The Sandinistas took their name from Augusto César Sandino (1895-193), the leader of the nationalist rebellion in Nicaragua against the U.S. occupation of the country at the beginning of the 20th century (ca.) Postrevolutionary politics and ideology. Despite their firm socialist leanings, the Sandinistas joined other groups in opposition to Somoza to “mask the true nature of their revolution and not provoke the ire of the United States.” After the victory of the broad coalition against Somoza, the FSLN sought to consolidate its power to prevent the bourgeoisie from waging a successful counterrevolution. They organized sectors of society, such as peasants and workers, into “mass organizations” that, apparently, would defend the revolution.

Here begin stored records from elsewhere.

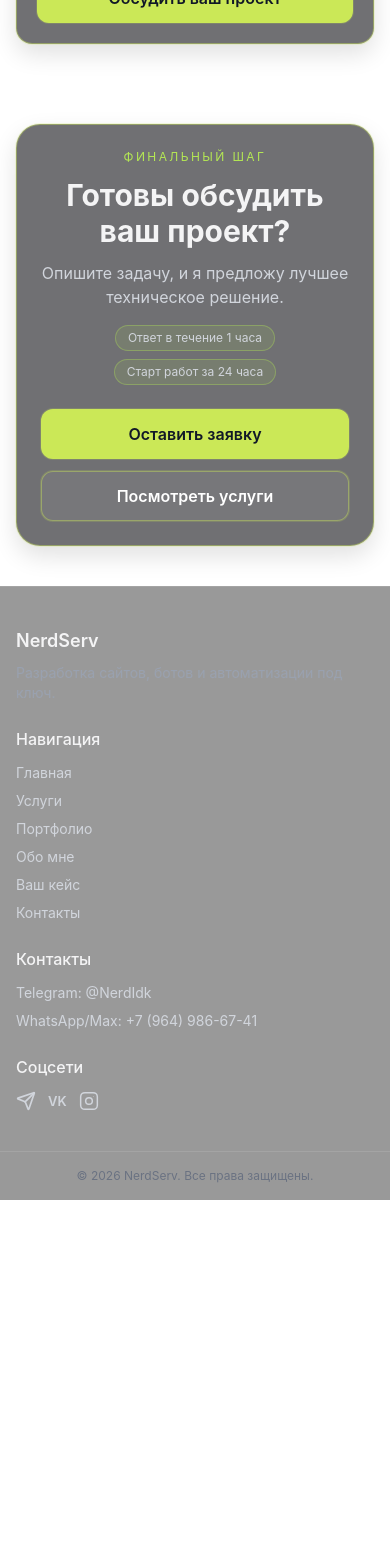
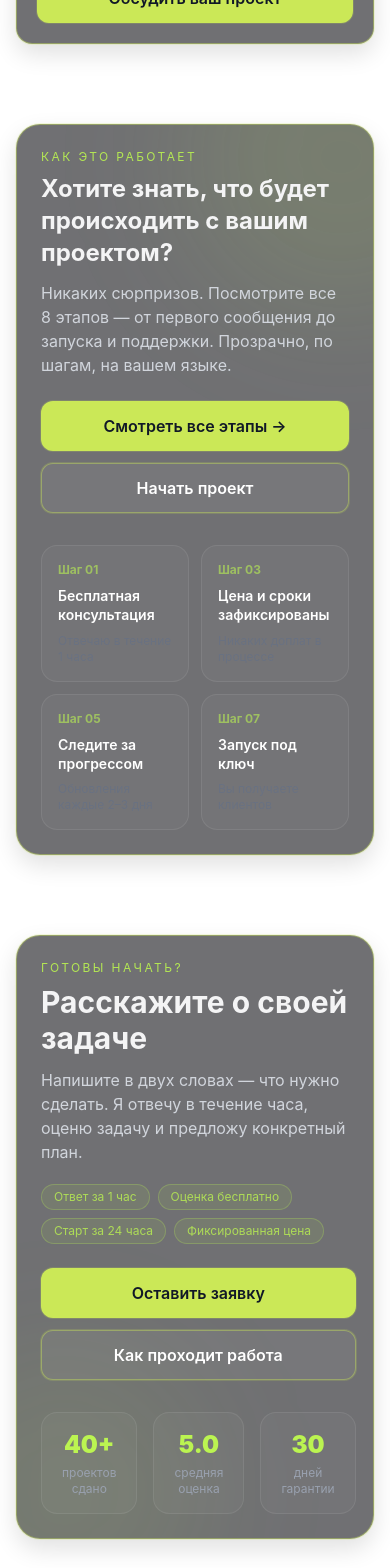
Before and after one commit to Pipata246/nerdServ, a Next.js app: page / in a window 390 px wide. Shown: the part 5540-7108 px from the top of the page. Before the commit the page ends 6740 px from the top, so only its background shows below. Built offline with nearby package versions, Linux system fonts and the light colour scheme.

Commit message:
доработа главная под новую вкладку

```diff
--- a/src/app/page.tsx
+++ b/src/app/page.tsx
@@ -220,24 +220,106 @@ export default function HomePage() {
         </div>
       </section>
 
+      {/* Your Case teaser */}
       <section className="section">
         <div className="container-main">
           <Reveal>
-            <div className="glass rounded-3xl p-6 text-center sm:p-8">
-              <p className="mb-3 text-xs uppercase tracking-[0.2em] text-lime-300/90">Финальный шаг</p>
-              <h2 className="text-3xl font-bold">Готовы обсудить ваш проект?</h2>
-              <p className="mx-auto mt-3 max-w-xl text-gray-300">Опишите задачу, и я предложу лучшее техническое решение.</p>
-              <div className="mx-auto mt-4 flex max-w-2xl flex-wrap justify-center gap-2 text-xs text-gray-300">
-                <span className="rounded-full border border-lime-300/30 bg-lime-300/10 px-3 py-1">Ответ в течение 1 часа</span>
-                <span className="rounded-full border border-lime-300/30 bg-lime-300/10 px-3 py-1">Старт работ за 24 часа</span>
+            <div className="glass relative overflow-hidden rounded-3xl p-6 sm:p-10">
+              {/* Glow */}
+              <div className="pointer-events-none absolute -right-32 -top-32 h-80 w-80 rounded-full bg-lime-300/10 blur-3xl" />
+
+              <div className="relative grid gap-8 lg:grid-cols-[1fr_1.2fr]">
+                {/* Left */}
+                <div className="flex flex-col justify-between gap-6">
+                  <div>
+                    <p className="text-xs uppercase tracking-[0.2em] text-lime-300/90">Как это работает</p>
+                    <h2 className="mt-2 text-2xl font-bold sm:text-3xl">
+                      Хотите знать, что будет происходить с вашим проектом?
+                    </h2>
+                    <p className="mt-3 text-gray-300">
+                      Никаких сюрпризов. Посмотрите все 8 этапов — от первого сообщения до запуска и поддержки. Прозрачно, по шагам, на вашем языке.
+                    </p>
+                  </div>
+                  <div className="flex flex-col gap-3 sm:flex-row">
+                    <Link href="/your-case" className="btn-primary w-full justify-center sm:w-auto">
+                      Смотреть все этапы →
+                    </Link>
+                    <Link href="/contact" className="btn-secondary w-full justify-center sm:w-auto">
+                      Начать проект
+                    </Link>
+                  </div>
+                </div>
+
+                {/* Right: step preview */}
+                <div className="grid grid-cols-2 gap-3">
+                  {[
+                    { n: "01", label: "Бесплатная консультация", hint: "Отвечаю в течение 1 часа" },
+                    { n: "03", label: "Цена и сроки зафиксированы", hint: "Никаких доплат в процессе" },
+                    { n: "05", label: "Следите за прогрессом", hint: "Обновления каждые 2–3 дня" },
+                    { n: "07", label: "Запуск под ключ", hint: "Вы получаете клиентов" },
+                  ].map((s, i) => (
+                    <Reveal key={s.n} delay={i * 0.08}>
+                      <Link
+                        href="/your-case"
+                        className="group flex flex-col gap-2 rounded-2xl border border-white/8 bg-white/3 p-4 transition hover:border-lime-300/30 hover:bg-lime-300/5"
+                      >
+                        <span className="text-xs font-bold text-lime-300/60 group-hover:text-lime-300 transition">
+                          Шаг {s.n}
+                        </span>
+                        <span className="text-sm font-semibold leading-snug text-white">{s.label}</span>
+                        <span className="text-xs text-gray-500">{s.hint}</span>
+                      </Link>
+                    </Reveal>
+                  ))}
+                </div>
               </div>
-              <div className="mt-6 flex flex-col justify-center gap-3 sm:flex-row">
-                <Link href="/contact" className="btn-primary w-full justify-center sm:w-auto">
-                  Оставить заявку
-                </Link>
-                <Link href="/services" className="btn-secondary w-full justify-center sm:w-auto">
-                  Посмотреть услуги
-                </Link>
+            </div>
+          </Reveal>
+        </div>
+      </section>
+
+      {/* Final CTA */}
+      <section className="section">
+        <div className="container-main">
+          <Reveal>
+            <div className="glass relative overflow-hidden rounded-3xl p-6 sm:p-10">
+              <div className="pointer-events-none absolute -left-24 -bottom-24 h-72 w-72 rounded-full bg-lime-300/8 blur-3xl" />
+              <div className="relative grid gap-8 lg:grid-cols-[1fr_auto]">
+                <div>
+                  <p className="text-xs uppercase tracking-[0.2em] text-lime-300/90">Готовы начать?</p>
+                  <h2 className="mt-2 text-3xl font-bold sm:text-4xl">Расскажите о своей задаче</h2>
+                  <p className="mt-3 max-w-lg text-gray-300">
+                    Напишите в двух словах — что нужно сделать. Я отвечу в течение часа, оценю задачу и предложу конкретный план.
+                  </p>
+                  <div className="mt-5 flex flex-wrap gap-2">
+                    {["Ответ за 1 час", "Оценка бесплатно", "Старт за 24 часа", "Фиксированная цена"].map((tag) => (
+                      <span key={tag} className="rounded-full border border-lime-300/25 bg-lime-300/8 px-3 py-1 text-xs text-lime-300/80">
+                        {tag}
+                      </span>
+                    ))}
+                  </div>
+                  <div className="mt-6 flex flex-col gap-3 sm:flex-row">
+                    <Link href="/contact" className="btn-primary w-full justify-center sm:w-auto">
+                      Оставить заявку
+                    </Link>
+                    <Link href="/your-case" className="btn-secondary w-full justify-center sm:w-auto">
+                      Как проходит работа
+                    </Link>
+                  </div>
+                </div>
+                {/* Side stat */}
+                <div className="flex flex-row gap-4 lg:flex-col lg:justify-center">
+                  {[
+                    { value: "40+", label: "проектов сдано" },
+                    { value: "5.0", label: "средняя оценка" },
+                    { value: "30", label: "дней гарантии" },
+                  ].map((s) => (
+                    <div key={s.label} className="rounded-2xl border border-white/8 bg-white/3 px-5 py-4 text-center">
+                      <p className="text-2xl font-black text-lime-300">{s.value}</p>
+                      <p className="mt-1 text-xs text-gray-400">{s.label}</p>
+                    </div>
+                  ))}
+                </div>
               </div>
             </div>
           </Reveal>
--- a/src/app/your-case/your-case-client.tsx
+++ b/src/app/your-case/your-case-client.tsx
@@ -394,6 +394,11 @@ export function YourCaseClient() {
                       Начать проект →
                     </Link>
                   )}
+                  {active < TOTAL - 1 && (
+                    <span className="ml-2 text-xs text-gray-500">
+                      Следующий: {STEPS[active + 1].tag}
+                    </span>
+                  )}
                 </div>
               </div>
 
@@ -402,7 +407,7 @@ export function YourCaseClient() {
                 {/* Detail list */}
                 <div className={`glass rounded-3xl bg-gradient-to-br p-7 ${step.color}`} style={{ borderColor: `${step.accent}30` }}>
                   <p className="mb-4 text-xs font-semibold uppercase tracking-widest" style={{ color: step.accent }}>
-                    Что входит в этот этап
+                    Что это значит для вас
                   </p>
                   <div className="space-y-3">
                     {step.details.map((d, i) => (
@@ -425,8 +430,49 @@ export function YourCaseClient() {
                   </div>
                 </div>
 
-                {/* Mini step map */}
-                <div className="glass rounded-3xl p-5">
+                {/* Last step: CTA / Other steps: mini map */}
+                <AnimatePresence mode="wait">
+                  {active === TOTAL - 1 ? (
+                    <motion.div
+                      key="cta"
+                      initial={{ opacity: 0, y: 16 }}
+                      animate={{ opacity: 1, y: 0 }}
+                      exit={{ opacity: 0 }}
+                      transition={{ duration: 0.4 }}
+                      className="glass rounded-3xl p-6"
+                      style={{ borderColor: "#cbe85740" }}
+                    >
+                      <p className="text-xs uppercase tracking-widest text-lime-300/70">Вы прошли все 8 этапов</p>
+                      <p className="mt-2 text-xl font-bold">Готовы запустить свой проект?</p>
+                      <p className="mt-2 text-sm text-gray-400">
+                        Напишите — расскажу, сколько займёт именно ваша задача и что будет на каждом шаге.
+                      </p>
+                      <div className="mt-5 flex flex-col gap-3 sm:flex-row">
+                        <Link href="/contact" className="btn-primary w-full justify-center sm:w-auto">
+                          Начать проект →
+                        </Link>
+                        <Link href="/contact" className="btn-secondary w-full justify-center text-sm sm:w-auto">
+                          Написать в Telegram
+                        </Link>
+                      </div>
+                      <div className="mt-4 flex gap-4 border-t border-white/8 pt-4">
+                        {[["40+", "проектов"], ["1 час", "ответ"], ["30 дней", "гарантия"]].map(([v, l]) => (
+                          <div key={l} className="text-center">
+                            <p className="text-base font-black text-lime-300">{v}</p>
+                            <p className="text-[10px] text-gray-500">{l}</p>
+                          </div>
+                        ))}
+                      </div>
+                    </motion.div>
+                  ) : (
+                    <motion.div
+                      key="map"
+                      initial={{ opacity: 0 }}
+                      animate={{ opacity: 1 }}
+                      exit={{ opacity: 0 }}
+                      transition={{ duration: 0.3 }}
+                      className="glass rounded-3xl p-5"
+                    >
                       <p className="mb-3 text-xs font-semibold uppercase tracking-widest text-gray-500">Все этапы</p>
                       <div className="grid grid-cols-4 gap-2">
                         {STEPS.map((s, i) => (
@@ -436,15 +482,10 @@ export function YourCaseClient() {
                             className="rounded-xl p-2 text-left transition hover:bg-white/5"
                           >
                             <motion.div
-                          animate={{
-                            opacity: i === active ? 1 : i < active ? 0.6 : 0.3
-                          }}
+                              animate={{ opacity: i === active ? 1 : i < active ? 0.6 : 0.3 }}
                               transition={{ duration: 0.3 }}
                             >
-                          <p
-                            className="text-xs font-bold"
-                            style={{ color: i === active ? step.accent : i < active ? "#6b7280" : "#374151" }}
-                          >
+                              <p className="text-xs font-bold" style={{ color: i === active ? step.accent : i < active ? "#6b7280" : "#374151" }}>
                                 {s.number}
                               </p>
                               <p className="mt-0.5 text-[10px] leading-tight text-gray-500">{s.tag}</p>
@@ -452,7 +493,9 @@ export function YourCaseClient() {
                           </button>
                         ))}
                       </div>
-                </div>
+                    </motion.div>
+                  )}
+                </AnimatePresence>
               </div>
             </motion.div>
           </AnimatePresence>
```
Lines whose indentation alone changed are shown as unchanged.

The Sandinistas believed that these organizations gave voice to the Nicaraguan people in the new revolutionary government and promoted democratic participation. The masses also became the physical defenders of the revolution during the Contra War, when the government distributed weapons to the militias. In addition, the FSLN instituted a national literacy crusade that, according to Kagan, served both to increase literacy and to ideologically indoctrinate students. Sandinist economic policies also reflected their socialist ideology.
The Sandinistas nationalized the financial sector and Nicaragua's main exports. They seized some agricultural land and encouraged the formation of state farms and agricultural cooperatives, although they eventually distributed the land among individual peasants as resistance against the contra grew. Throughout their administration, it could be said that the Sandinistas became more radicalized, especially in times of crisis. For example, in 1981, the Sandinistas announced new economic policies designed to weaken the private sector, such as the appropriation of “unused agricultural land”; the confiscation of companies that apparently threatened the revolution; and the confiscation of the finances of those who had been absent from Nicaragua for at least six months.
In 1982, after Argentinian-trained rebels blew up two bridges, the Sandinistas declared a state of emergency and, among other things, restricted the Nicaraguan press. Rather than defining democracy in terms of elections, the FSLN believed that democracy meant popular support and participation. In fact, soon after the revolution, the FSLN declared that the party would make decisions with the informal participation of the people, so formal elections were downplayed. However, in 1984, faced with military pressure from the Contras and trying to gain legitimacy abroad, the Sandinistas held elections in which they were very successful.
However, it is a matter of debate whether they were really fair elections; Vanden and Prevost argue that they were, while Kagan argues that the Sandinistas were unwilling to make any real changes regardless of the elections. In this 1978 video, presenter Jim Lehrer pressures a commander of the Nicaraguan National Guard to deal with allegations of human rights abuses by the Nicaraguan military.